[Structured diff data]
=== Section Start ===

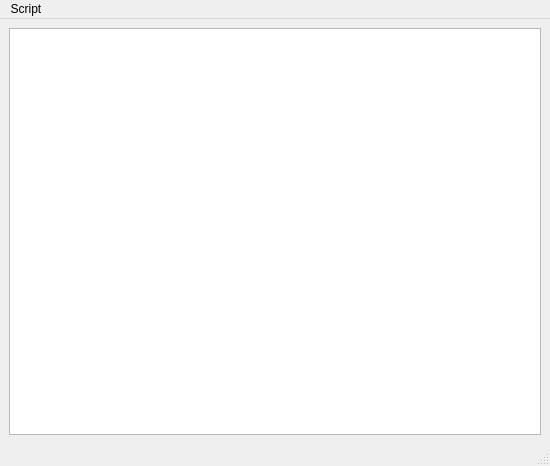
Above: branches/split/grafity/ui/console.ui from BackupTheBerlios/grafity-svn before the change. Below: the same form after it.
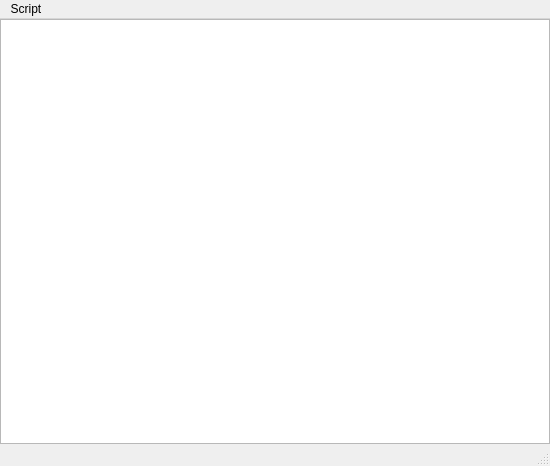
That is the form after the change. Custom widgets are drawn as their Qt base class.

The edit to the form file:
```diff
--- a/branches/split/grafity/ui/console.ui
+++ b/branches/split/grafity/ui/console.ui
@@ -18,7 +18,7 @@
   <widget class="QWidget" name="centralwidget" >
    <layout class="QHBoxLayout" >
     <property name="margin" >
-     <number>9</number>
+     <number>0</number>
     </property>
     <property name="spacing" >
      <number>6</number>
```
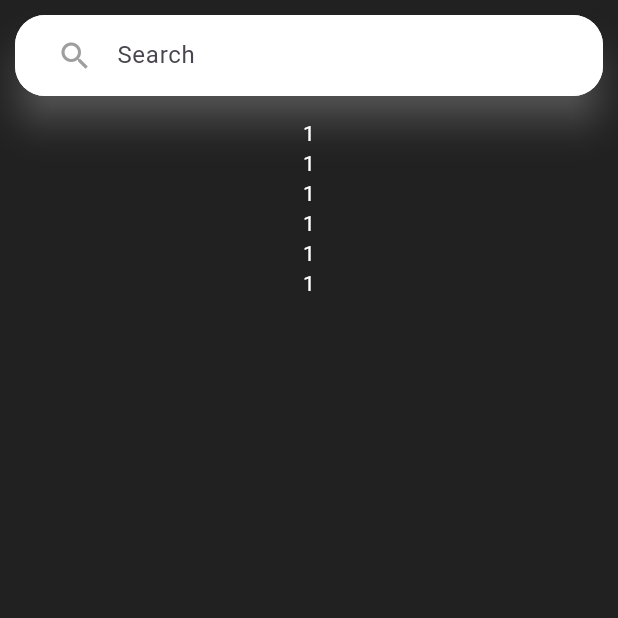
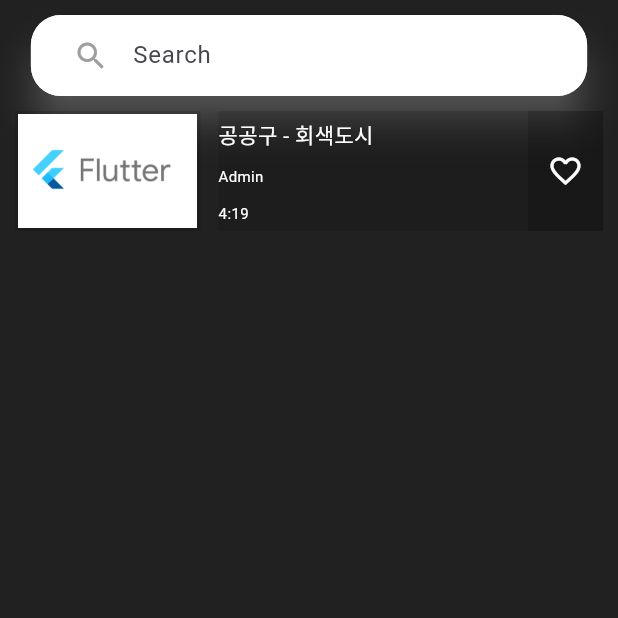
Before and after one commit to oals/MusicApp, a Flutter app: the SearchMusic screen opened directly, on a phone screen of 412 x 824 dp, the top half of it. Run offline on Flutter 3.47's test engine with Material 3 defaults, Android fonts, the phone set to English and light mode, and no system bars; our stand-ins replace file_picker.

Commit message:
2024-06-19

```diff
--- a/lib/music/Search.dart
+++ b/lib/music/Search.dart
@@ -1,15 +1,13 @@
 import 'package:flutter/material.dart';
 
-
 class SearchMusic extends StatefulWidget {
-  const SearchMusic({super.key});
+  const SearchMusic({Key? key}) : super(key: key);
 
   @override
   State<SearchMusic> createState() => _SearchMusicState();
 }
 
 class _SearchMusicState extends State<SearchMusic> {
-
   late FocusNode _focusNode;
   late TextEditingController _controller;
 
@@ -34,15 +32,22 @@ class _SearchMusicState extends State<SearchMusic> {
   void onSearchTap() {
     if (_focusNode.hasFocus) {
       print('키보드닫기');
-      _focusNode.unfocus(); //키보드 닫기
+      _focusNode.unfocus(); // 키보드 닫기
     } else {
       print('키보드열기');
       _focusNode.requestFocus(); // 키보드 열기
     }
   }
 
+  void likeMusic(likeChk){
+    if(likeChk == 0){
+
+    }else{
+
+    }
+  }
+
   void onSearchButtonPressed() {
-    print('123123');
     _focusNode.unfocus(); // 키보드 닫기
     handleSubmitted(_controller.text); // 검색어 처리 함수 호출
     _controller.clear(); // 입력 필드 비우기
@@ -50,59 +55,110 @@ class _SearchMusicState extends State<SearchMusic> {
 
   @override
   Widget build(BuildContext context) {
-    return Container(
-      width: double.infinity,
+    return Scaffold(
+
+      body: Container(
+        width: MediaQuery.of(context).size.width,
         color: Colors.black87,
         child: Container(
           margin: EdgeInsets.all(10),
           child: Column(
             children: [
               Material(
-              elevation: 10, // 그림자의 깊이
-              shadowColor: Colors.grey[400], // 그림자 색상
-              borderRadius: BorderRadius.circular(20), // 테두리의 모서리를 둥글게 만듦
+                elevation: 10,
+                shadowColor: Colors.grey[400],
+                borderRadius: BorderRadius.circular(20),
                 child: Container(
-                width: double.infinity,
-                padding: EdgeInsets.symmetric(horizontal: 16.0), // 좌우 여백 설정
+                  width: MediaQuery.of(context).size.width * 0.9,
+                  padding: EdgeInsets.symmetric(horizontal: 16.0),
                   decoration: BoxDecoration(
-                  color: Colors.white, // 배경색 설정
-                  borderRadius: BorderRadius.circular(20), // 테두리의 모서리를 둥글게 만듦
+                    color: Colors.white,
+                    borderRadius: BorderRadius.circular(20),
                   ),
                   child: TextField(
                     controller: _controller,
                     decoration: InputDecoration(
                       hintText: 'Search',
-                    border: InputBorder.none, // 텍스트 필드의 테두리 없음
+                      border: InputBorder.none,
                       prefixIcon: Icon(Icons.search, color: Colors.grey),
-                    contentPadding: EdgeInsets.symmetric(vertical: 15.0), // 내부 여백 설정
+                      contentPadding: EdgeInsets.symmetric(vertical: 15.0),
                     ),
                     onTap: onSearchTap,
-                  onSubmitted: handleSubmitted, // 엔터 키 입력 시 처리
+                    onSubmitted: handleSubmitted,
+                  ),
+                ),
+              ),
+              SingleChildScrollView(
+                physics: AlwaysScrollableScrollPhysics(),
+                child: Column(
+                  children: [
+                    Container(
+                      width: MediaQuery.of(context).size.width,
+                      height: 100,
+                      margin: EdgeInsets.all(0),
+                      child: Row(
+                        mainAxisAlignment: MainAxisAlignment.start,
+                        children: [
+                          Container(
+                            width: MediaQuery.of(context).size.width * 0.3,
+                            height: 80,
+                            color: Colors.black12,
+                            padding: EdgeInsets.all(2),
+                            child: Image.asset(
+                              'assets/flutterLogo.png',
+                              width: MediaQuery.of(context).size.width * 0.2,
+                              height: 80,
+                              fit: BoxFit.cover,
+                            ),
+                          ),
+                          SizedBox(width: 12),
+                          Expanded(
+                            child: Container(
+                              height: 80,
+                              color: Colors.black12,
+                              child: Column(
+                                mainAxisAlignment: MainAxisAlignment.spaceAround,
+                                crossAxisAlignment: CrossAxisAlignment.start,
+                                children: [
+                                  Text(
+                                    '공공구 - 회색도시',
+                                    style: TextStyle(fontSize: 14, color: Colors.white),
+                                  ),
+                                  Text(
+                                    'Admin',
+                                    style: TextStyle(fontSize: 10, color: Colors.white),
+                                  ),
+                                  Text(
+                                    '4:19',
+                                    style: TextStyle(fontSize: 10, color: Colors.white),
+                                  ),
+                                ],
                               ),
                             ),
                           ),
                           Container(
-              margin: EdgeInsets.only(top: 15),
-              child: SingleChildScrollView(
-                physics: AlwaysScrollableScrollPhysics(),
-                child: Column(
-                  children: [
-                    Text('1',style: TextStyle(color: Colors.white),),
-                    Text('1',style: TextStyle(color: Colors.white),),
-                    Text('1',style: TextStyle(color: Colors.white),),
-                    Text('1',style: TextStyle(color: Colors.white),),
-                    Text('1',style: TextStyle(color: Colors.white),),
-                    Text('1',style: TextStyle(color: Colors.white),),
+                            width: 50,
+                            height: 80,
+                            color: Colors.black26,
+                            child: IconButton(
+                              onPressed: () => {
+                                likeMusic(1),
+                              },
+                              icon: Icon(Icons.favorite_border, color: Colors.white),
+                            )
+
+                          ),
                         ],
                       ),
-              )
-            )
+                    ),
 
                   ],
                 ),
-      )
-
+              ),
+            ],
+          ),
+        ),
+      ),
     );
-
   }
 }
--- a/pubspec.yaml
+++ b/pubspec.yaml
@@ -30,6 +30,7 @@ environment:
 dependencies:
   flutter:
     sdk: flutter
+  file_picker: ^4.0.0
 
 
   # The following adds the Cupertino Icons font to your application.
```
Also changed, not shown: lib/comnWidget/Appbar.dart (+51 -8 lines), lib/comnWidget/Upload.dart (added, +60 -0 lines), pubspec.lock. Lines whose indentation alone changed are shown as unchanged.
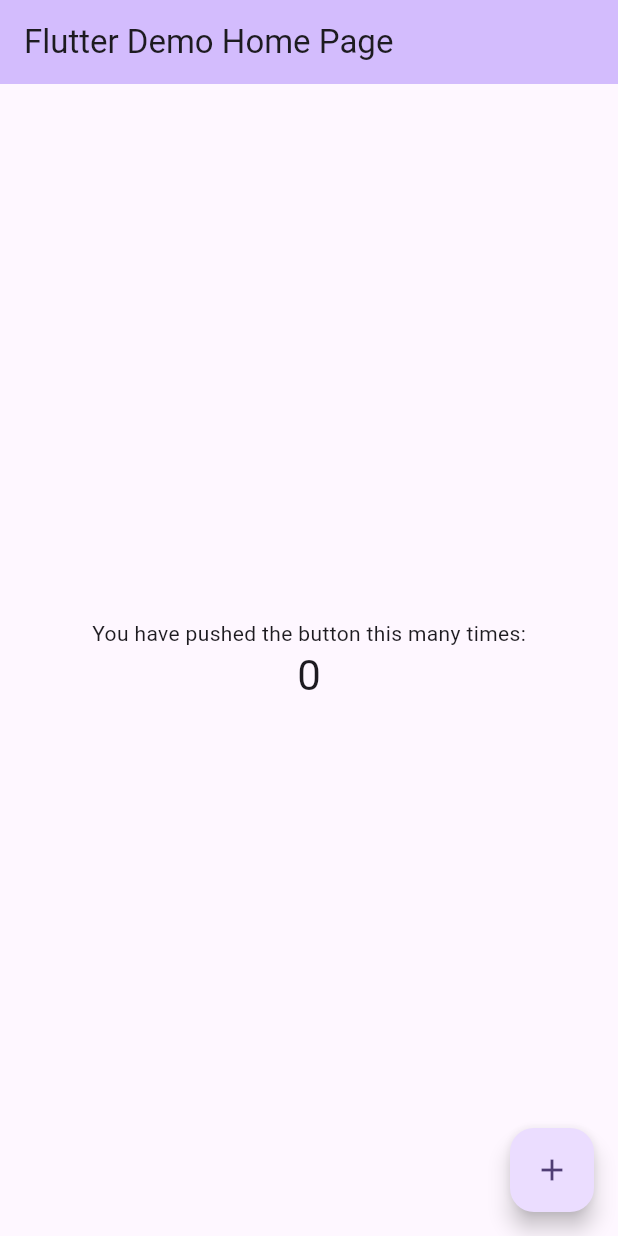
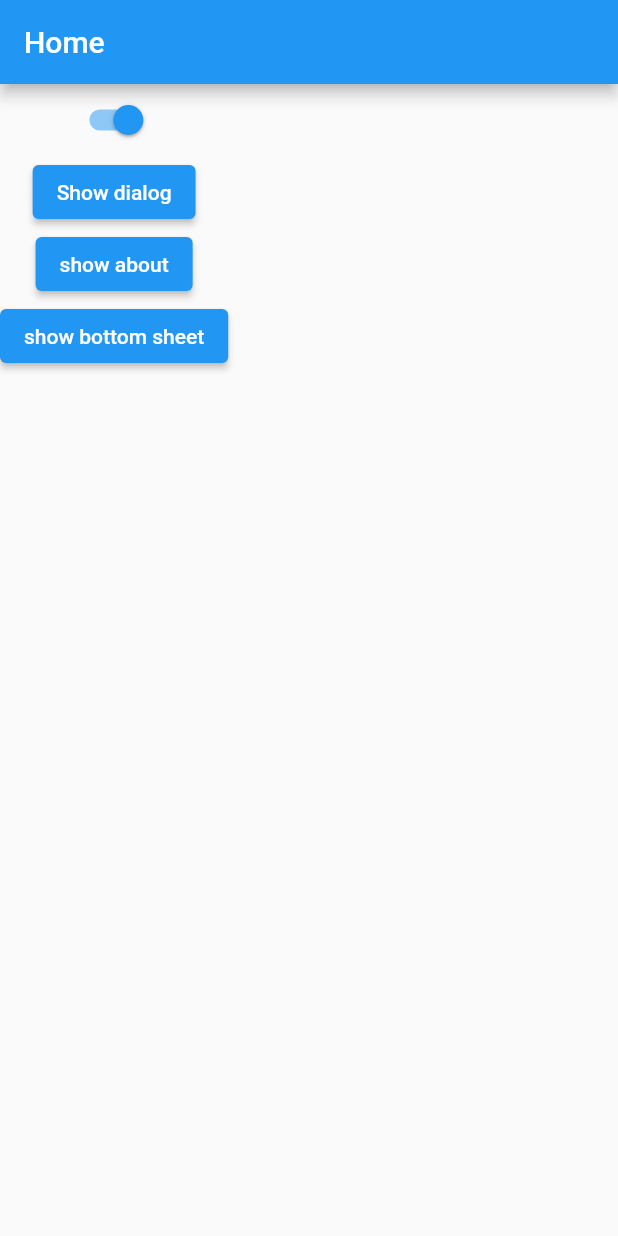
Before and after one commit to csearafat01/module_7, a Flutter app: the screen it shows after launch, on a phone screen of 412 x 824 dp. Run offline on Flutter 3.47's test engine with Material 2 defaults, Android fonts, the phone set to English and light mode, and no system bars.

Commit message:
module 7 live class 2 part 2

```diff
--- a/lib/main.dart
+++ b/lib/main.dart
@@ -1,125 +1,97 @@
 import 'package:flutter/material.dart';
 
 void main() {
-  runApp(const MyApp());
+  runApp(MyApp());
 }
 
 class MyApp extends StatelessWidget {
   const MyApp({super.key});
 
-  // This widget is the root of your application.
   @override
   Widget build(BuildContext context) {
     return MaterialApp(
-      title: 'Flutter Demo',
-      theme: ThemeData(
-        // This is the theme of your application.
-        //
-        // TRY THIS: Try running your application with "flutter run". You'll see
-        // the application has a blue toolbar. Then, without quitting the app,
-        // try changing the seedColor in the colorScheme below to Colors.green
-        // and then invoke "hot reload" (save your changes or press the "hot
-        // reload" button in a Flutter-supported IDE, or press "r" if you used
-        // the command line to start the app).
-        //
-        // Notice that the counter didn't reset back to zero; the application
-        // state is not lost during the reload. To reset the state, use hot
-        // restart instead.
-        //
-        // This works for code too, not just values: Most code changes can be
-        // tested with just a hot reload.
-        colorScheme: ColorScheme.fromSeed(seedColor: Colors.deepPurple),
-        useMaterial3: true,
-      ),
-      home: const MyHomePage(title: 'Flutter Demo Home Page'),
+      home: Home(),
     );
   }
 }
 
-class MyHomePage extends StatefulWidget {
-  const MyHomePage({super.key, required this.title});
-
-  // This widget is the home page of your application. It is stateful, meaning
-  // that it has a State object (defined below) that contains fields that affect
-  // how it looks.
-
-  // This class is the configuration for the state. It holds the values (in this
-  // case the title) provided by the parent (in this case the App widget) and
-  // used by the build method of the State. Fields in a Widget subclass are
-  // always marked "final".
-
-  final String title;
-
-  @override
-  State<MyHomePage> createState() => _MyHomePageState();
-}
-
-class _MyHomePageState extends State<MyHomePage> {
-  int _counter = 0;
-
-  void _incrementCounter() {
-    setState(() {
-      // This call to setState tells the Flutter framework that something has
-      // changed in this State, which causes it to rerun the build method below
-      // so that the display can reflect the updated values. If we changed
-      // _counter without calling setState(), then the build method would not be
-      // called again, and so nothing would appear to happen.
-      _counter++;
-    });
-  }
+class Home extends StatelessWidget {
+  const Home({super.key});
 
   @override
   Widget build(BuildContext context) {
-    // This method is rerun every time setState is called, for instance as done
-    // by the _incrementCounter method above.
-    //
-    // The Flutter framework has been optimized to make rerunning build methods
-    // fast, so that you can just rebuild anything that needs updating rather
-    // than having to individually change instances of widgets.
     return Scaffold(
       appBar: AppBar(
-        // TRY THIS: Try changing the color here to a specific color (to
-        // Colors.amber, perhaps?) and trigger a hot reload to see the AppBar
-        // change color while the other colors stay the same.
-        backgroundColor: Theme.of(context).colorScheme.inversePrimary,
-        // Here we take the value from the MyHomePage object that was created by
-        // the App.build method, and use it to set our appbar title.
-        title: Text(widget.title),
+        title: Text('Home'),
       ),
-      body: Center(
-        // Center is a layout widget. It takes a single child and positions it
-        // in the middle of the parent.
-        child: Column(
-          // Column is also a layout widget. It takes a list of children and
-          // arranges them vertically. By default, it sizes itself to fit its
-          // children horizontally, and tries to be as tall as its parent.
-          //
-          // Column has various properties to control how it sizes itself and
-          // how it positions its children. Here we use mainAxisAlignment to
-          // center the children vertically; the main axis here is the vertical
-          // axis because Columns are vertical (the cross axis would be
-          // horizontal).
-          //
-          // TRY THIS: Invoke "debug painting" (choose the "Toggle Debug Paint"
-          // action in the IDE, or press "p" in the console), to see the
-          // wireframe for each widget.
-          mainAxisAlignment: MainAxisAlignment.center,
-          children: <Widget>[
-            const Text(
-              'You have pushed the button this many times:',
-            ),
-            Text(
-              '$_counter',
-              style: Theme.of(context).textTheme.headlineMedium,
-            ),
-          ],
-        ),
+      body: Column(
+        children: [
+          Switch(value: true, onChanged: (bool value) {}),
+          ElevatedButton(
+            onPressed: () {
+              showDialog(
+                  barrierDismissible: false,
+                  context: context,
+                  builder: (context) {
+                    return AlertDialog(
+                      title: Text('Alert'),
+                      content: Text('You are in danger'),
+                      actions: [
+                        TextButton(
+                            onPressed: () {
+                              Navigator.pop(context);
+                            },
+                            child: Text('Cancel')),
+                        TextButton(
+                            onPressed: () {
+                              // ACTION
+                            },
+                            child: Text('Okay')),
+                      ],
+                    );
+                  });
+            },
+            child: Text('Show dialog'),
+          ),
+          ElevatedButton(
+            onPressed: () {
+              showAboutDialog(
+                  context: context,
+                  applicationName: "PikaPie",
+                  applicationVersion: '1.0.4',
+                  children: [
+                    Text('This application is good for regular uses!')
+                  ]);
+            },
+            child: Text('show about'),
+          ),
+          ElevatedButton(
+            onPressed: () {
+              showModalBottomSheet(
+                  isDismissible: false,
+                  backgroundColor: Colors.grey.shade100,
+                  barrierColor: Colors.black45,
+                  shape: RoundedRectangleBorder(
+                      borderRadius: BorderRadius.only(
+                        topLeft: Radius.circular(16),
+                        topRight: Radius.circular(16),
+                      )
+                  ),
+                  context: context, builder: (context) {
+                return Padding(
+                  padding: const EdgeInsets.all(8.0),
+                  child: Column(
+                    children: [
+                      Center(
+                        child: Text('This is bottom sheet'),
+                      )
+                    ],
+                  ),
+                );
+              });
+            }, child: Text('show bottom sheet'),),
+        ],
       ),
-      floatingActionButton: FloatingActionButton(
-        onPressed: _incrementCounter,
-        tooltip: 'Increment',
-        child: const Icon(Icons.add),
-      ), // This trailing comma makes auto-formatting nicer for build methods.
     );
   }
 }
```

=== Section End ===

_Work item_
Please show every line of the records that holds the word "dart".

_Reply_
--- a/lib/music/Search.dart
+++ b/lib/music/Search.dart
 import 'package:flutter/material.dart';
Also changed, not shown: lib/comnWidget/Appbar.dart (+51 -8 lines), lib/comnWidget/Upload.dart (added, +60 -0 lines), pubspec.lock. Lines whose indentation alone changed are shown as unchanged.
--- a/lib/main.dart
+++ b/lib/main.dart
 import 'package:flutter/material.dart';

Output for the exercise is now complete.